In this article:
|2020 Louisiana Soybean and Grain Research and Promotion Board Report|
|2020 Soybean and Grain Research and Promotion Board-funded projects|
|AgCenter research keeps pace with onslaught of disease in soybeans, other grains|
|Cercospora battle continues on many fronts|
|Cost-effective drones hold potential in identifying crop plant health|
|Guava root-knot nematode continues under scrutiny|
|High-tech hardware may one day assist soybean grading|
|Insect control research helps crop production|
|Looking at fungicides, other approaches to disease management|
|Looking at the economics of crop insurance and dicamba-resistant soybeans|
|Mild winter means increase in soybean pests|
|New cropping systems, methods part of weed control research|
|New nanodelivery system could help soybean seeds combat fungus|
|Precision agriculture is changing the way farmers select crops|
|Research on pests aims to improve soybean yields|
|Retirements and new hires|
|Scientist looks for ways to improve soybean seed quality|
|Soil fertility study underway|
|Studies analyze long-term benefits of cover crops at planting, termination|
|Tradition of core block trials improves crop production|
Diseases continually threaten yield and profitability of soybean, corn, wheat and sorghum crops in Louisiana. That’s why research to minimize damage has continued to be an important part of LSU AgCenter research efforts conducted at multiple research stations and on farms.
LSU AgCenter researchers exploring new approaches for managing Cercospora leaf blight are learning more about what triggers toxin production, when mitigation efforts are most successful, how the fungus is spread in the field and how to speed screening for resistance in soybeans.
Drones have been used for years to help identify the overall plant health of crops, but the cost of that equipment has been a limitation for many farmers. A study funded by the Louisiana Soybean and Grain Research and Promotion Board has been showing comparable effectiveness from less-expensive drones when coupled with proper data processing and data interpretation.
In 2018, the guava root-knot nematode was discovered on a farm in northern Louisiana. It was the first — and so far, the only — sighting of the destructive pest in the state.
A biomedical engineer accustomed to studying the composition of human bone is turning his eye toward determining the quality of soybeans.
LSU AgCenter entomologist Sebe Brown has several research projects for controlling insect pests on corn, soybeans and grain sorghum.
One project, underway for more than 10 years, is the evaluation of neonicotinoid seed treatments on soybeans against three-cornered alfalfa hopper and wireworms.
Many fungicides are available to help farmers fight the diseases that attack their crops. Those products can be expensive, however, and they do not always have the desired effect.

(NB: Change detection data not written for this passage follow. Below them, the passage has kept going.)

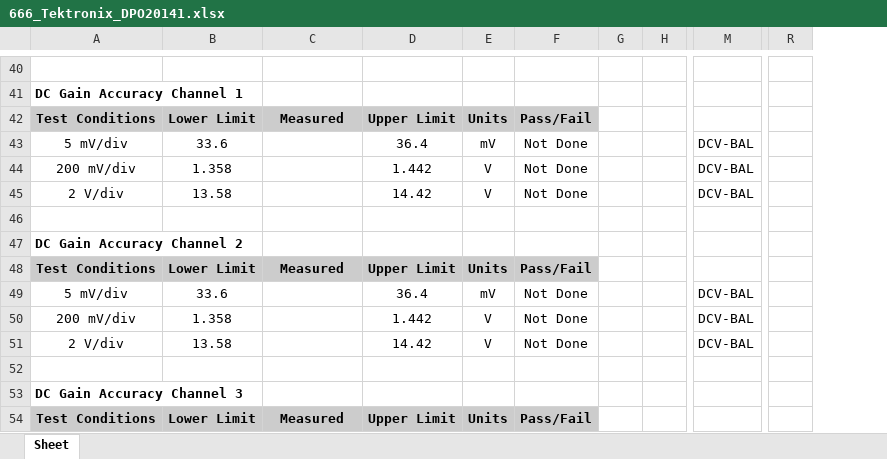
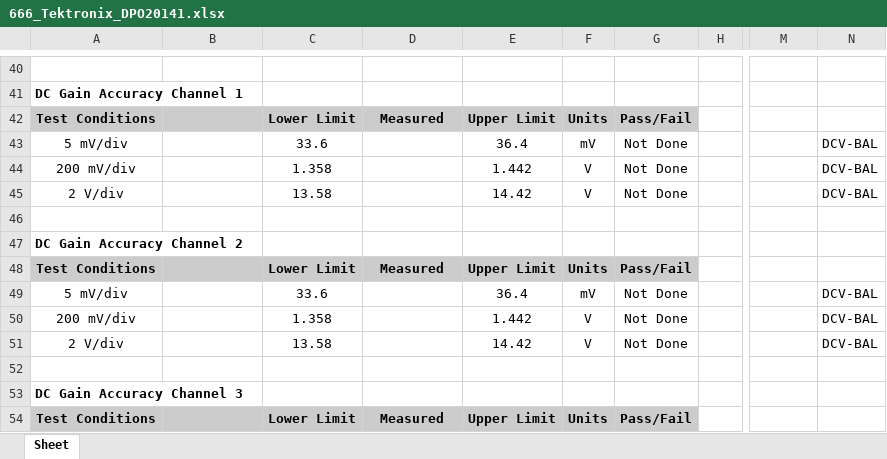
Before and after one commit to rftestnz/oscilloscope, an Excel workbook: testsheets/666_Tektronix_DPO20141.xlsx, sheet Sheet, drawn as a sheet; only a part is shown, gaps mark what is left out; values as stored, in another font and other column widths than the file's, no borders; conditional formats not drawn; removed rows and columns are numbered as before the commit, all else as after; the diff covers the shown part only; the diff names each change by its address in the sheet, - before the commit and + after, or states it on an @@ line.

Commit message:
update test sheet

```diff
--- a/testsheets/666_Tektronix_DPO20141.xlsx (sheet Sheet)
+++ b/testsheets/666_Tektronix_DPO20141.xlsx (sheet Sheet)
+column E, rows 42-54: Upper Limit | 36.4 | 1.442 | 14.42 |  |  | Upper Limit | 36.4 | 1.442 | 14.42 |  |  | Upper Limit
-column G, empty
+column N, rows 43-51: DCV-BAL | DCV-BAL | DCV-BAL |  |  |  | DCV-BAL | DCV-BAL | DCV-BAL
-column R, empty
-B42: Lower Limit
+B42: (empty)
-C42: Measured
+C42: Lower Limit
-D42: Upper Limit
+D42: Measured
-B43: 33.6
+B43: (empty)
-C43: (empty)
+C43: 33.6
-D43: 36.4
+D43: (empty)
-M43:M45: DCV-BAL
+M43:M45: (empty)
-B44: 1.358
+B44: (empty)
-C44: (empty)
+C44: 1.358
-D44: 1.442
+D44: (empty)
-B45: 13.58
+B45: (empty)
-C45: (empty)
+C45: 13.58
-D45: 14.42
+D45: (empty)
-B48: Lower Limit
+B48: (empty)
-C48: Measured
+C48: Lower Limit
-D48: Upper Limit
+D48: Measured
-B49: 33.6
+B49: (empty)
-C49: (empty)
+C49: 33.6
-D49: 36.4
+D49: (empty)
-M49:M51: DCV-BAL
+M49:M51: (empty)
-B50: 1.358
+B50: (empty)
-C50: (empty)
+C50: 1.358
-D50: 1.442
+D50: (empty)
-B51: 13.58
+B51: (empty)
-C51: (empty)
+C51: 13.58
-D51: 14.42
+D51: (empty)
-B54: Lower Limit
+B54: (empty)
-C54: Measured
+C54: Lower Limit
-D54: Upper Limit
+D54: Measured
```
Also changed, not shown: 113 edited cells and cell formats elsewhere in this sheet, formulas that keep their value.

AgCenter economist Lawson Connor is evaluating the rating methods and returns to crop insurance in Louisiana.
While crop insurance has become one of the primary agricultural risk management instruments provided by the federal government, the cost and potential benefits from the program vary widely across the country.
LSU AgCenter entomologists and graduate students are conducting two research projects to determine ways to improve the economics of soybean farming.
Jeff Davis, AgCenter entomology professor, is looking at insecticides that do a good job of controlling redbanded stink bugs as well as insecticide resistance.
Weeds will decrease crop yield if they are not properly managed, but successfully tackling weeds means keeping pace with their developing resistance to herbicides.
A new type of nanoparticle could aid in protecting soybean seeds from fungal pathogens. Cristina Sabliov, LSU AgCenter researcher and professor in the Department of Biological and Agricultural Engineering, is working on a new nanodelivery system using lignin particles for soybean seed treatment.
On-farm precision agriculture experimentation allows farmers to better select crop varieties and allocate needed resources to targeted zones in their fields, saving money and increasing profit margins.
LSU AgCenter sugarcane pest specialist Al Orgeron has two projects underway that could help soybean yields.
He is working with AgCenter agent Jimmy Flanagan to test several crop additives to determine their effectiveness. The companies selling the products claim they help soybeans in stressful growing environments.
Rasel Parvej, LSU AgCenter soil fertility specialist, is in the first year of a study on soybean yield response to phosphorus and potassium levels at different soil depths.
Producers in Louisiana have used cover crops for years to help protect their soil, and now two LSU AgCenter researchers are studying the practice to precisely understand the benefits of the practice.
Demonstration plots of new soybean and wheat varieties along with new corn hybrids is a tradition that would make Seaman Knapp proud. Knapp, considered the father of the extension service, was a firm believer in showing farmers the potential of new seeds on the land they farmed.